◆ TASK STATEMENT ◆
Extract, from the listing that follows, each line containing the word "when".

◆ MATERIAL FOR THIS TASK ◆
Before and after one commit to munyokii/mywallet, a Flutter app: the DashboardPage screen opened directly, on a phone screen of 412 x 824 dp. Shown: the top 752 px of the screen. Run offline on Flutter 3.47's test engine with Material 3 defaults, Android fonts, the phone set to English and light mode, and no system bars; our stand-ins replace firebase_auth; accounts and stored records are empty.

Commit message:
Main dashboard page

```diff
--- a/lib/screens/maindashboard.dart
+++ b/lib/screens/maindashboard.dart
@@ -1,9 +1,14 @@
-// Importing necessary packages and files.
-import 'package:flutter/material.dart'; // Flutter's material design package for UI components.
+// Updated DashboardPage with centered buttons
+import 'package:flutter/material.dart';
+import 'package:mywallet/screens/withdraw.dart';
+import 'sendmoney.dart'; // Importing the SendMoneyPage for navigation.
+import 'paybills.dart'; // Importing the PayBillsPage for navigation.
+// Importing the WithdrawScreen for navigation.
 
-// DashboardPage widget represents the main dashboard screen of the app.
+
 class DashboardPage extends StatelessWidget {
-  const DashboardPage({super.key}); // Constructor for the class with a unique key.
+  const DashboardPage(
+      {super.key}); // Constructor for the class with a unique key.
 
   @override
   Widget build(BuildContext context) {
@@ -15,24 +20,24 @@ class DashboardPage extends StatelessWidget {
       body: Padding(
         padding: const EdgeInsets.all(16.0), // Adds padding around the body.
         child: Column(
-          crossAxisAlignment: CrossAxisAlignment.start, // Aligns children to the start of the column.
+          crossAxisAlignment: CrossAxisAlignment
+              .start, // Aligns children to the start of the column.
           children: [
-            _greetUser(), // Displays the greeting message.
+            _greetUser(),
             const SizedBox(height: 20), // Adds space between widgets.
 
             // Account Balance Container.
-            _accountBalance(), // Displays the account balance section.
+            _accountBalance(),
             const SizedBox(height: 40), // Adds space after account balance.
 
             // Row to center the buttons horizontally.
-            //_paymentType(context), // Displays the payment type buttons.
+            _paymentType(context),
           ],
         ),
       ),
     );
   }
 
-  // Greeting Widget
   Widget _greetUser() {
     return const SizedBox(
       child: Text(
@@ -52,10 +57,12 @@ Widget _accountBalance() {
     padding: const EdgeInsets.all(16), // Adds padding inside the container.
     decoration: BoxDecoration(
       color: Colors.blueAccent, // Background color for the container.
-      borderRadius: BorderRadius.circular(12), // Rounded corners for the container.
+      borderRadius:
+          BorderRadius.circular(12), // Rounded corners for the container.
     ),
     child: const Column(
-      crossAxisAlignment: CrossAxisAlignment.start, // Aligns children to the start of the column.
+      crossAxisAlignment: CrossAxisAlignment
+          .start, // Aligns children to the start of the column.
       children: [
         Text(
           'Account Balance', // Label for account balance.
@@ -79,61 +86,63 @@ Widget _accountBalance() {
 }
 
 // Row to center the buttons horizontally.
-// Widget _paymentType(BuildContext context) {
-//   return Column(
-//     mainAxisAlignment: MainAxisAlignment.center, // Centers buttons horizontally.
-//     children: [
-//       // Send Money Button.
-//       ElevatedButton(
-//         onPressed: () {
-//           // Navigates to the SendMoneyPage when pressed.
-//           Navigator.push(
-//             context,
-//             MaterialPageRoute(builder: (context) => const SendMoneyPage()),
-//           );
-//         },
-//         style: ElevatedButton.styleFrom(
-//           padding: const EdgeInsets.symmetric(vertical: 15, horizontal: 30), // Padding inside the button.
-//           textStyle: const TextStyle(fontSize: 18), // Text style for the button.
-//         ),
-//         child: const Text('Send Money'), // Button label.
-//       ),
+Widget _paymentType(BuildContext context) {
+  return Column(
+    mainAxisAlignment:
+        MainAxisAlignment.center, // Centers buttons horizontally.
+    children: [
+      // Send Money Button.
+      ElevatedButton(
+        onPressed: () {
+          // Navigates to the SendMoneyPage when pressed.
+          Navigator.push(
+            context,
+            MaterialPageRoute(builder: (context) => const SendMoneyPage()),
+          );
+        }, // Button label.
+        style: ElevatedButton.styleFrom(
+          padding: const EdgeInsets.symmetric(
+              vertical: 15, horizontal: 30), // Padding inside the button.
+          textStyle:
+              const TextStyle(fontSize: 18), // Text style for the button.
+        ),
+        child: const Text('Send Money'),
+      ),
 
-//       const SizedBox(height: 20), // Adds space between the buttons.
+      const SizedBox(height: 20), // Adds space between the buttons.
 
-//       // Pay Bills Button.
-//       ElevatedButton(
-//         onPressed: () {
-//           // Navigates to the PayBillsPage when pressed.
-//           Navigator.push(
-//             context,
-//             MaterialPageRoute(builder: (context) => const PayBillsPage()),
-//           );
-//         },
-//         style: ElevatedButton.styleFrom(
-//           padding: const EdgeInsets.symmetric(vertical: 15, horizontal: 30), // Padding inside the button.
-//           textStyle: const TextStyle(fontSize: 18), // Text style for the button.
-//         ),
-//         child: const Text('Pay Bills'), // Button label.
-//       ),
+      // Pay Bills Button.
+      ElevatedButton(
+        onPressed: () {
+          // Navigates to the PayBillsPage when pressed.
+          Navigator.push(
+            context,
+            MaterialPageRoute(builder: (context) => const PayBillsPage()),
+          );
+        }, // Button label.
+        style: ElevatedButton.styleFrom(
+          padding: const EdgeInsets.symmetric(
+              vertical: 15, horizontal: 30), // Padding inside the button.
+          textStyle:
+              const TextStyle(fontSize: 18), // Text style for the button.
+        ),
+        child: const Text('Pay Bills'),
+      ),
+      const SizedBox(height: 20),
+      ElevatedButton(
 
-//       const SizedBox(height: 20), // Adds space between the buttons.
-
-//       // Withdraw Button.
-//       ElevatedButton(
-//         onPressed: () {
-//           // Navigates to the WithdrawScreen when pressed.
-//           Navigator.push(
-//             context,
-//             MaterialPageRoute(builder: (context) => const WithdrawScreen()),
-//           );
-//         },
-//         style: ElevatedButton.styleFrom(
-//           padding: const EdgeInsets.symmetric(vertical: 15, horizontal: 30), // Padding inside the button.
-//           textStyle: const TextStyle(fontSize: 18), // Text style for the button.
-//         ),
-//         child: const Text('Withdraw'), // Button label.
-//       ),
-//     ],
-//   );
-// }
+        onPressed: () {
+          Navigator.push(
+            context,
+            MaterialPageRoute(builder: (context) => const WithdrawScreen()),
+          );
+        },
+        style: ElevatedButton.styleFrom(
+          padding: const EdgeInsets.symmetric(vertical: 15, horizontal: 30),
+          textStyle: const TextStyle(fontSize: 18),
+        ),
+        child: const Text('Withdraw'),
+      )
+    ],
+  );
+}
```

◆ WRITTEN REPLY ◆
-//           // Navigates to the SendMoneyPage when pressed.
+          // Navigates to the SendMoneyPage when pressed.
-//           // Navigates to the PayBillsPage when pressed.
+          // Navigates to the PayBillsPage when pressed.
-//           // Navigates to the WithdrawScreen when pressed.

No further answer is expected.